TASK DETAILS: Please look for the string "Column" below and report every line in which it occurs.

EXCERPTED DATA:
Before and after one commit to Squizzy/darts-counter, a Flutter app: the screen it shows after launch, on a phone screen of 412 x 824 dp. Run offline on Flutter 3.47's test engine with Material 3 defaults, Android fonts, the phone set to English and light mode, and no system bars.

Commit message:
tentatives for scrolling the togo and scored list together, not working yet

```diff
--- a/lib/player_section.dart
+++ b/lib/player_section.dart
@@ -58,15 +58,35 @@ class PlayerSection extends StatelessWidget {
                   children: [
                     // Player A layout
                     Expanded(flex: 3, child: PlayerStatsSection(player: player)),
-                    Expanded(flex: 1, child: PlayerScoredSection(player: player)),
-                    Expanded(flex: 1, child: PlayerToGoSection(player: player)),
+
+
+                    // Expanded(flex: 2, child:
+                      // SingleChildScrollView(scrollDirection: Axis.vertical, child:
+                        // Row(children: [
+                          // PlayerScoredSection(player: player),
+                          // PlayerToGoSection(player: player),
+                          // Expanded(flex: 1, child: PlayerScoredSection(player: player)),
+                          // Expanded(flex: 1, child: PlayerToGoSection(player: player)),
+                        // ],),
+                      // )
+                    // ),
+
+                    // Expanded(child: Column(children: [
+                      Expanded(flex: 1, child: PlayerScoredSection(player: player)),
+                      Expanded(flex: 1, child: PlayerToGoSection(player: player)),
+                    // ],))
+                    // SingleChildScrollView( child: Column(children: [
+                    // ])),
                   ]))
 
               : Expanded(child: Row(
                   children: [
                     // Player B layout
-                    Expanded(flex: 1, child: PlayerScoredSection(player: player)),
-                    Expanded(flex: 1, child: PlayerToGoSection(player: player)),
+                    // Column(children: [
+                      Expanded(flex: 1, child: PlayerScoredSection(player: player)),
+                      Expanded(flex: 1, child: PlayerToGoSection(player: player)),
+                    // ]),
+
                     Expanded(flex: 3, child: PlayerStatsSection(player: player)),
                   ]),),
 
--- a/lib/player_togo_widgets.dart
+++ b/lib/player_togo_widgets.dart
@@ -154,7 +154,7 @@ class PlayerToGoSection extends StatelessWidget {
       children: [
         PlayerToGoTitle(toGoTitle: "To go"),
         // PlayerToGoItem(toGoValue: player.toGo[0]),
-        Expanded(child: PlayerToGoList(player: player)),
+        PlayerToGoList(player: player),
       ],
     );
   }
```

REPLY TO THE EXERCISE:
+                    // Expanded(child: Column(children: [
+                    // SingleChildScrollView( child: Column(children: [
+                    // Column(children: [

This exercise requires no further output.